# Work instruction
Line count for the string "docs" in the records below: report that figure and nothing else.
### Extracted records
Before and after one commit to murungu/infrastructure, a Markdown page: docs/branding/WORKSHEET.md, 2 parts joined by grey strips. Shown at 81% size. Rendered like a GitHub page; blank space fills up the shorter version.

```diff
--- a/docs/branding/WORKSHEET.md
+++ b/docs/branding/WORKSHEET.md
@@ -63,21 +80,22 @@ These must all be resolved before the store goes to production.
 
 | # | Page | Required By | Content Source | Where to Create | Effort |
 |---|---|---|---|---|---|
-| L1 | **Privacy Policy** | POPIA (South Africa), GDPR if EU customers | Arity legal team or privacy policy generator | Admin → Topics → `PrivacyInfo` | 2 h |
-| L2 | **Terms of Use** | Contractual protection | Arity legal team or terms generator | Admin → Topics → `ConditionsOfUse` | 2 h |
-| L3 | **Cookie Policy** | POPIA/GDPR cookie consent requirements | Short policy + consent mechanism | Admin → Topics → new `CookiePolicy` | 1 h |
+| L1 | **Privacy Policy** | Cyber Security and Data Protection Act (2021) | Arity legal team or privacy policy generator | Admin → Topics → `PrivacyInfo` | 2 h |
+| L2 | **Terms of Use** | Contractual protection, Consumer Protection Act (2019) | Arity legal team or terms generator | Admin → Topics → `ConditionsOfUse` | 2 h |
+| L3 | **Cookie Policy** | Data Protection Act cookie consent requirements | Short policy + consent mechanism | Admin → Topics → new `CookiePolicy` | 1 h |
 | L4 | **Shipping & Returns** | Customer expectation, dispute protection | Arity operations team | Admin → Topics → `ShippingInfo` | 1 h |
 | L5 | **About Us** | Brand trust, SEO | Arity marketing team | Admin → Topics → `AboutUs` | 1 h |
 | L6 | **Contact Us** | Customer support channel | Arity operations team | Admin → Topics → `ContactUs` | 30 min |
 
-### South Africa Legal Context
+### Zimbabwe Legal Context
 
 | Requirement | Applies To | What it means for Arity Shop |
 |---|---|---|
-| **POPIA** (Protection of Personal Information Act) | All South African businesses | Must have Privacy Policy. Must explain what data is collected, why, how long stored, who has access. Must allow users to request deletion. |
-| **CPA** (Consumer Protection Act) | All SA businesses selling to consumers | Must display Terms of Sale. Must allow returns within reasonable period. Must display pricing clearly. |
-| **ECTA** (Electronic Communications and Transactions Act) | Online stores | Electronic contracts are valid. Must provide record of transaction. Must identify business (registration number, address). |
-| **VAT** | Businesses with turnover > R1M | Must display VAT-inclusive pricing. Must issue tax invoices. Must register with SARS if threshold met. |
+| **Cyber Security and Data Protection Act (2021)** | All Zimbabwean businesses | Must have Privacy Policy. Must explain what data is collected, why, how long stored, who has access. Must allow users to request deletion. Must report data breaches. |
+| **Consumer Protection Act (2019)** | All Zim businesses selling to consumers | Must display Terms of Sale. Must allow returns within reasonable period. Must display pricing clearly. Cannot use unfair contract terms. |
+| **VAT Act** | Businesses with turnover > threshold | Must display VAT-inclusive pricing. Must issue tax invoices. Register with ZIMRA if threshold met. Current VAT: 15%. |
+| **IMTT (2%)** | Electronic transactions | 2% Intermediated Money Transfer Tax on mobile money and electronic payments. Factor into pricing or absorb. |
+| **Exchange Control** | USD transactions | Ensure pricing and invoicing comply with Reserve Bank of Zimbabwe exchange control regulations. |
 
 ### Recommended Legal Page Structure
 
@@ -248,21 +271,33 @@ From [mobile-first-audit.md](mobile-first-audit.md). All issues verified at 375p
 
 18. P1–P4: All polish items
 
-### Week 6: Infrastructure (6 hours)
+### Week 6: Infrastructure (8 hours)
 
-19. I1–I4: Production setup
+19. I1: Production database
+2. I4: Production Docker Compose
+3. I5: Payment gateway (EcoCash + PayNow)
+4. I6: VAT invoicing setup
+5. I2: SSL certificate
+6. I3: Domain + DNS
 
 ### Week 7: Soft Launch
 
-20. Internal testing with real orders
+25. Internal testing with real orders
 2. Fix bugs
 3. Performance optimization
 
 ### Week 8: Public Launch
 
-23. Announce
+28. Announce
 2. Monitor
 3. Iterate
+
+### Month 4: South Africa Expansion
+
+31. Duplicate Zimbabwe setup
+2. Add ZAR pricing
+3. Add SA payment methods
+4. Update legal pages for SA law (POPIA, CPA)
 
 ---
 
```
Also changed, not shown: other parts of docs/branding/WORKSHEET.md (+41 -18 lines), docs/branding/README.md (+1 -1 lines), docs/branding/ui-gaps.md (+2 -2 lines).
######
# Your response
4